------ Data shown ------

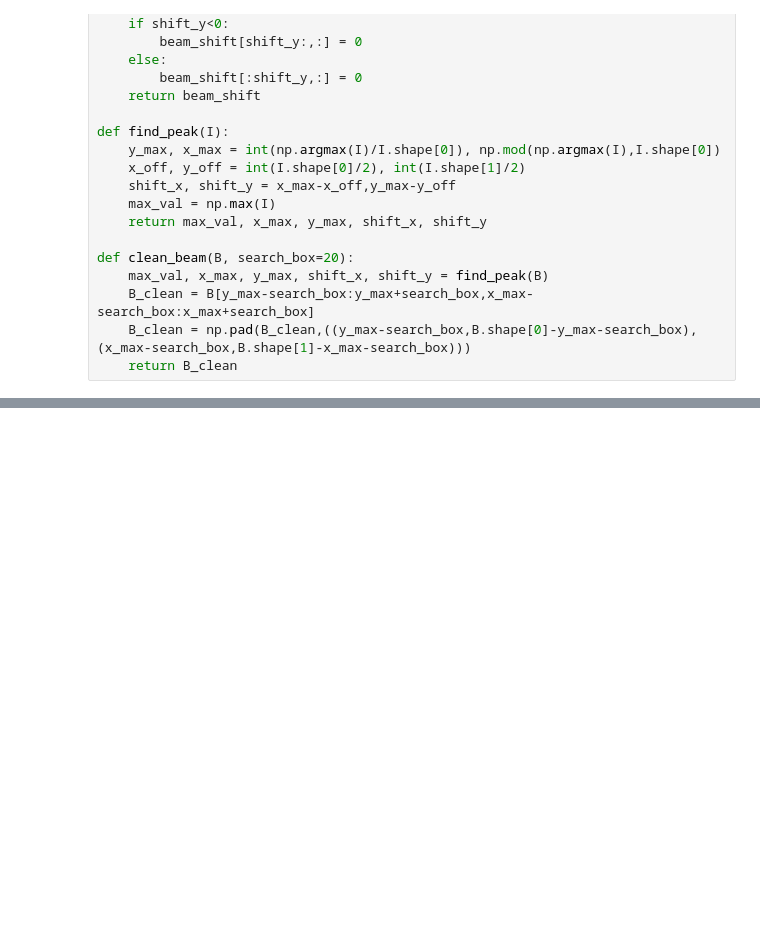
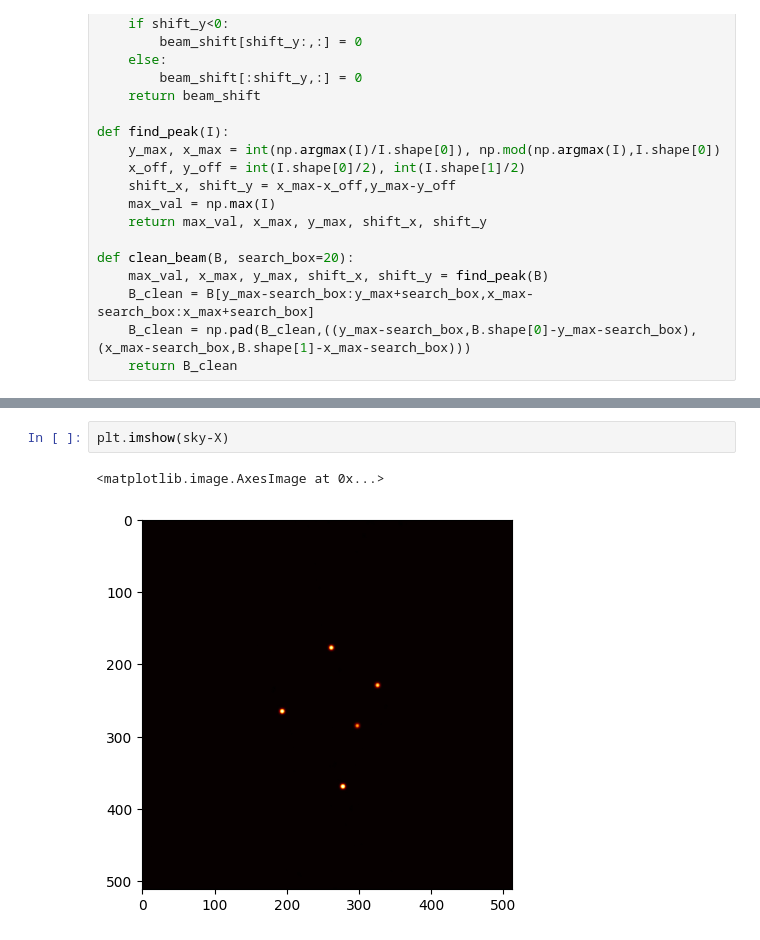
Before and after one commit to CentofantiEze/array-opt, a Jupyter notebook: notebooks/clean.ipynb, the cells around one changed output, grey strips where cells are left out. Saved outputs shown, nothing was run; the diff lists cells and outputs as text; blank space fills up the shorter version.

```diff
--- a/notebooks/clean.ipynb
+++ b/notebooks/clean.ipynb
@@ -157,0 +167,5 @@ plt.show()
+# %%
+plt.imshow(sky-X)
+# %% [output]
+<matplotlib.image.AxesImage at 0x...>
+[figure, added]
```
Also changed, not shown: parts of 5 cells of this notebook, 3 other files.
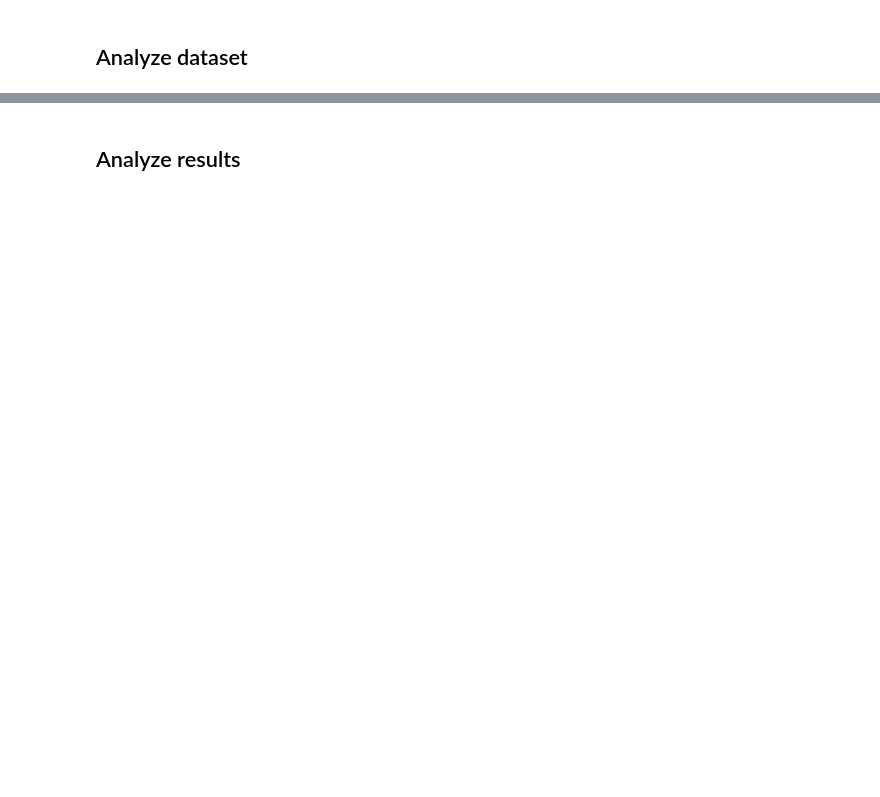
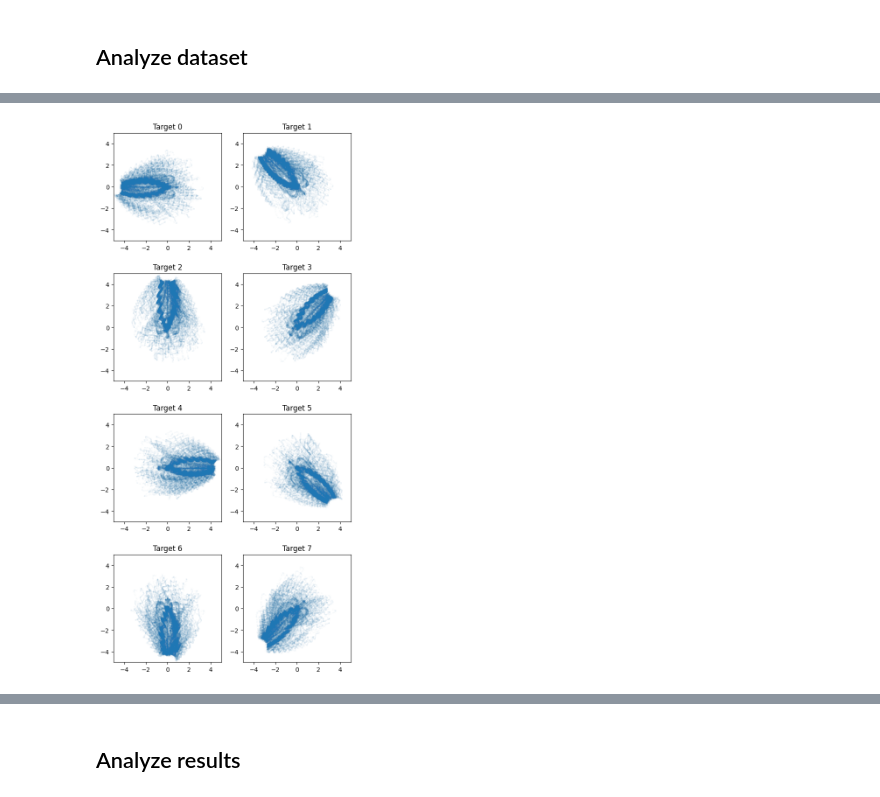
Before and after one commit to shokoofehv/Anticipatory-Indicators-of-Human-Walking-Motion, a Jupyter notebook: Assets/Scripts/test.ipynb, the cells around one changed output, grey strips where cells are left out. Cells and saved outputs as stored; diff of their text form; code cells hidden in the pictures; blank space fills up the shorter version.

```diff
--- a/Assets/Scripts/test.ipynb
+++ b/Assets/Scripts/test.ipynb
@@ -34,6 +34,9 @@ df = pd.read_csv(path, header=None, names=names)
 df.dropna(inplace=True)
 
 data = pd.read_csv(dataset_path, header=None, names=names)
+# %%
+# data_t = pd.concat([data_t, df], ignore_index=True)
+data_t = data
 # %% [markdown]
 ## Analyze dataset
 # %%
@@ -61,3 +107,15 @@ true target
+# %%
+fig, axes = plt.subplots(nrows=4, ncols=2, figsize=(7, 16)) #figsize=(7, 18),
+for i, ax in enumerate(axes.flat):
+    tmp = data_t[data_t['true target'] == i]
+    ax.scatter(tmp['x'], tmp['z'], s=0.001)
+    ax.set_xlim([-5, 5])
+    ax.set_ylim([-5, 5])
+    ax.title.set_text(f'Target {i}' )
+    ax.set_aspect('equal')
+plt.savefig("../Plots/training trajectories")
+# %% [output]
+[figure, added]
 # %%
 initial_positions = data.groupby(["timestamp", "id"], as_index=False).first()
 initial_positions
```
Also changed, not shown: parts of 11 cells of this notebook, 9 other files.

------

**Problem description**
Where a line above contains the word "Assets", copy that line.

**Result for this exercise**
Before and after one commit to shokoofehv/Anticipatory-Indicators-of-Human-Walking-Motion, a Jupyter notebook: Assets/Scripts/test.ipynb, the cells around one changed output, grey strips where cells are left out. Cells and saved outputs as stored; diff of their text form; code cells hidden in the pictures; blank space fills up the shorter version.
--- a/Assets/Scripts/test.ipynb
+++ b/Assets/Scripts/test.ipynb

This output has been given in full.